(Records from a data source)
########

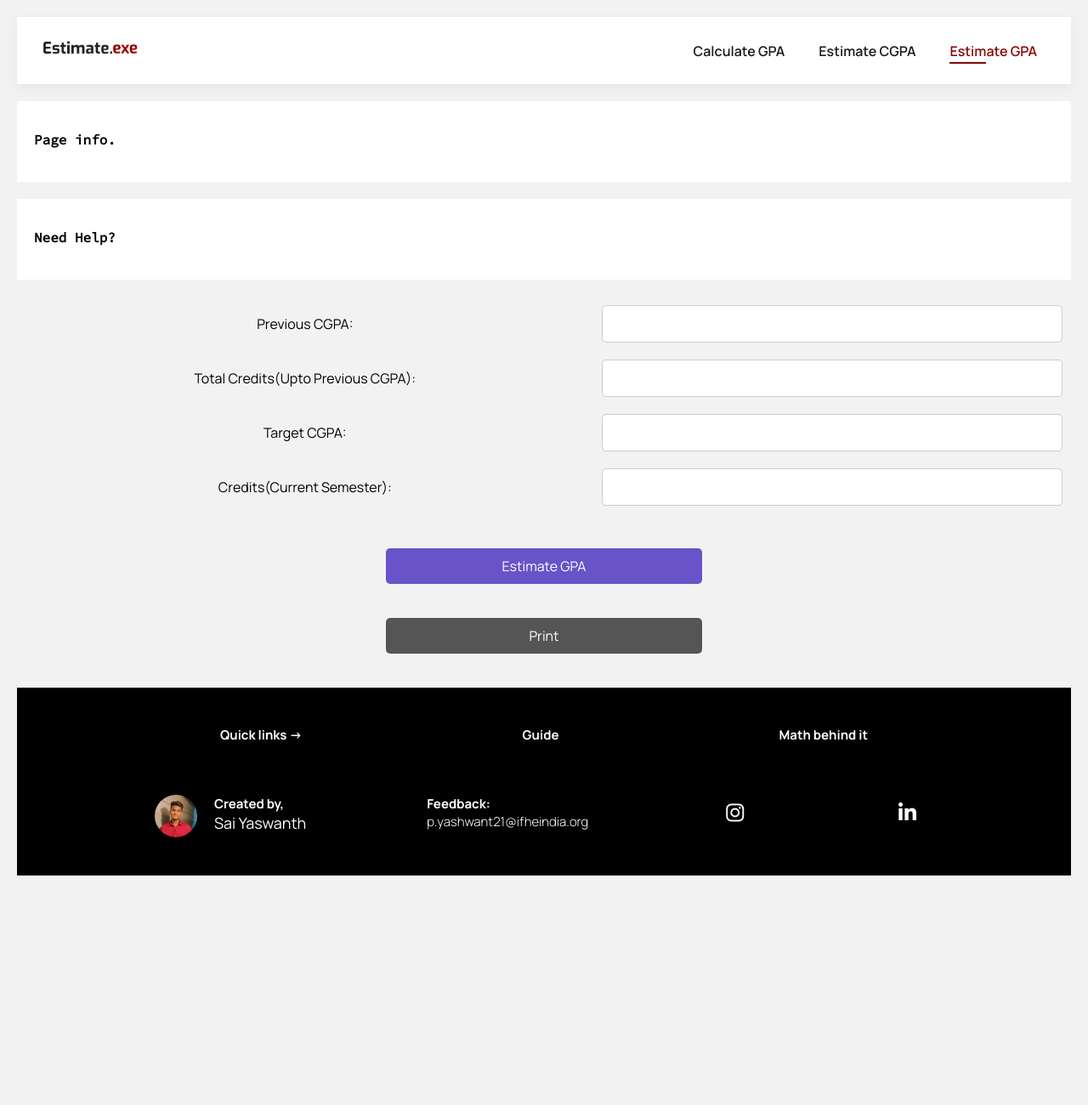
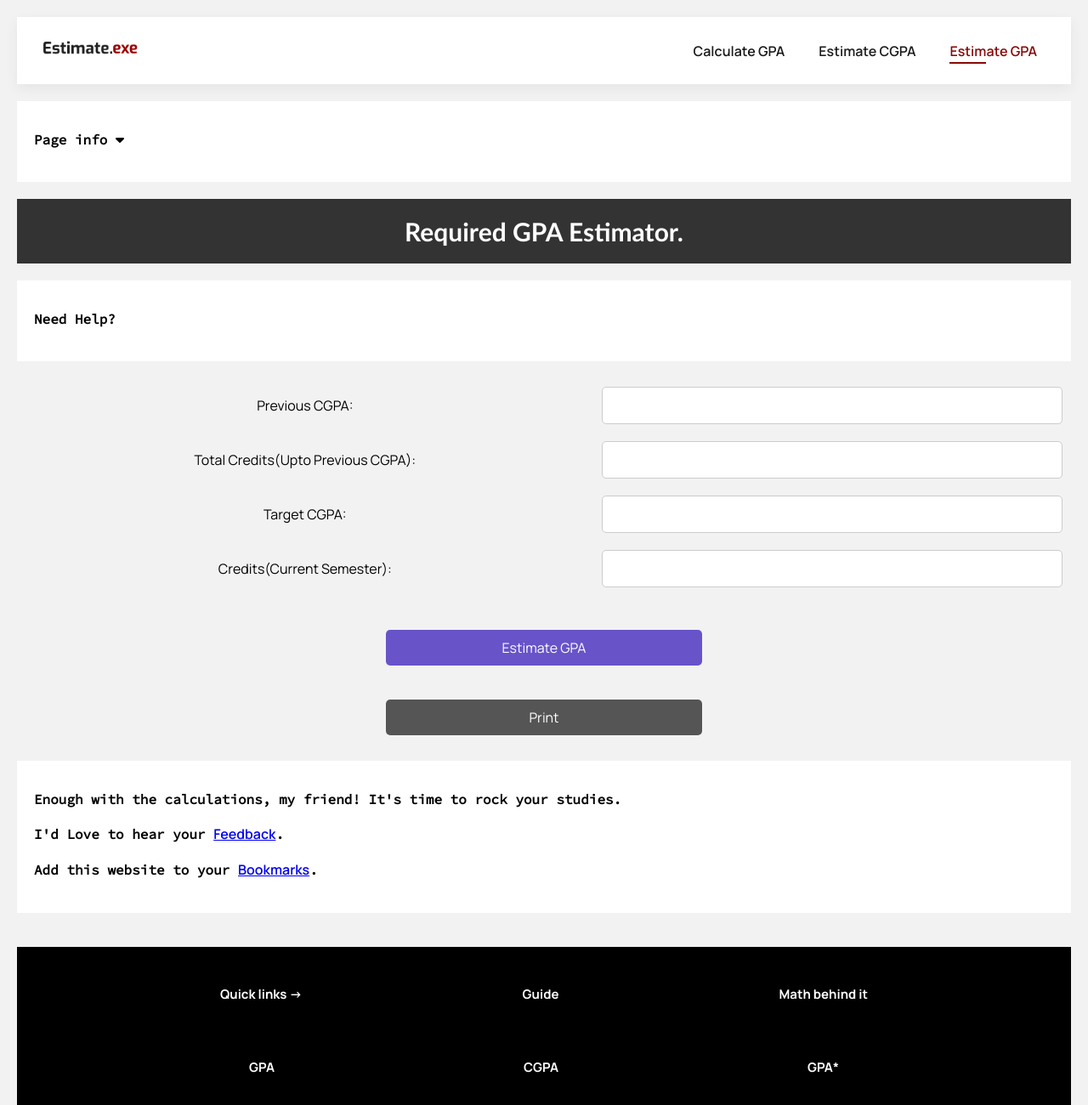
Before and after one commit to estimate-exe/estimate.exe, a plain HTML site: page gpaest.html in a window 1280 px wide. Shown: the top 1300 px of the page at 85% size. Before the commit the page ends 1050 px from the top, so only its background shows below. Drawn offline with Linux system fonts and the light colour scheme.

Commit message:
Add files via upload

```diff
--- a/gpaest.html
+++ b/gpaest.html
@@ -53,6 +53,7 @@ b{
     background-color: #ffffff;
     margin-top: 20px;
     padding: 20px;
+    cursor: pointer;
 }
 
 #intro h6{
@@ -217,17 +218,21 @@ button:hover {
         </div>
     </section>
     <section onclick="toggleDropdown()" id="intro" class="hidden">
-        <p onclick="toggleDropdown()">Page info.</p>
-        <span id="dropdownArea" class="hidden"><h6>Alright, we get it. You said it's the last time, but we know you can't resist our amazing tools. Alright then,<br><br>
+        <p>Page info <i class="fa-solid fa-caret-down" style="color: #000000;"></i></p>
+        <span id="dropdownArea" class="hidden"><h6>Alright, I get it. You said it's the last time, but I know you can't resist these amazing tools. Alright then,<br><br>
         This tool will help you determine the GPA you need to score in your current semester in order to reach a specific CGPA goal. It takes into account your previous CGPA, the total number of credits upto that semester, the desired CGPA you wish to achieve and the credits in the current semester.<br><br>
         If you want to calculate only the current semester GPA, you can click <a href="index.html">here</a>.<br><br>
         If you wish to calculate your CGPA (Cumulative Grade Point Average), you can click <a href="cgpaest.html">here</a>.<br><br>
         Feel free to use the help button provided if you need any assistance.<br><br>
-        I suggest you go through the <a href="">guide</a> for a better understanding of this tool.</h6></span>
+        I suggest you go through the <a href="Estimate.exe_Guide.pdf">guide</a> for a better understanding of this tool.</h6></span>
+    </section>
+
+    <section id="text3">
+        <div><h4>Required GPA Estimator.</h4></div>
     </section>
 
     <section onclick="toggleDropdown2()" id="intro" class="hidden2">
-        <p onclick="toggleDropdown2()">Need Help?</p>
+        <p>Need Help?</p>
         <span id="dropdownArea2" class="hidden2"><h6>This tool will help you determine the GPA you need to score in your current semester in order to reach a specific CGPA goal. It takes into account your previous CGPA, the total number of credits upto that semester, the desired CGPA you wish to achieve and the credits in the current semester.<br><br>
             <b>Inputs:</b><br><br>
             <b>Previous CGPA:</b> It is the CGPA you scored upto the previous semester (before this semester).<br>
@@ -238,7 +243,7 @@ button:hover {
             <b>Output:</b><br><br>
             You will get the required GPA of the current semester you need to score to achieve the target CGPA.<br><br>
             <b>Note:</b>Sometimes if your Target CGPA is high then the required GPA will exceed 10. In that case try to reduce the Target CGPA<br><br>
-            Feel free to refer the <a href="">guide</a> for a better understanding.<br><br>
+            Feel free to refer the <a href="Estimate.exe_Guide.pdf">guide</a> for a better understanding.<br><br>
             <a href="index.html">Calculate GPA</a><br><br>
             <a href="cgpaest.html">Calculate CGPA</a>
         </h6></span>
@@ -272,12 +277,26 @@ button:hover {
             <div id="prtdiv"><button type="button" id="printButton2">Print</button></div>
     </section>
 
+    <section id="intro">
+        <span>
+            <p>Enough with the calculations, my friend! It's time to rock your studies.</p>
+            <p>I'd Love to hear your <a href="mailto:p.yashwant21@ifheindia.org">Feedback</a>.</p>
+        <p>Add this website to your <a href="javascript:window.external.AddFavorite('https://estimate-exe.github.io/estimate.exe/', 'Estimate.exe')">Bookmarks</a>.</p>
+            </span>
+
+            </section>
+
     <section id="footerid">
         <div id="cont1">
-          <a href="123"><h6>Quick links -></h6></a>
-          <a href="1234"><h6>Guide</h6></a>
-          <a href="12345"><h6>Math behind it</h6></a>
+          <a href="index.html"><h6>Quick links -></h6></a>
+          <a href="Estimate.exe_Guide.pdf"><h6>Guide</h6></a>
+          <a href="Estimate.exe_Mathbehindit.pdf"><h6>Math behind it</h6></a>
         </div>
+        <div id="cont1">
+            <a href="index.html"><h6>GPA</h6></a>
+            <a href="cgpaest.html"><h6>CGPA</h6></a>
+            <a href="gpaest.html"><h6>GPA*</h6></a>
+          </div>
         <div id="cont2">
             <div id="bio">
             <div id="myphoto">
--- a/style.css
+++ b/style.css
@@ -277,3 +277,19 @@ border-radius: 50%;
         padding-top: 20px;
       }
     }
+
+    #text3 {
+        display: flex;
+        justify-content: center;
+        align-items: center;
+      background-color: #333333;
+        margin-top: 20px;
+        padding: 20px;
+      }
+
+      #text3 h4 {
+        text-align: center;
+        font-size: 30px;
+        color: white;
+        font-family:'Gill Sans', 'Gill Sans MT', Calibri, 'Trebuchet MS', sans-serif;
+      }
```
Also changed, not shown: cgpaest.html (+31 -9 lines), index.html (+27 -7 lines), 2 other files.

########

TASK DESCRIPTION: After reading the entries above, report the number of lines that include the string "html". Give no other text.

RESPONSE TO THE EXERCISE: 12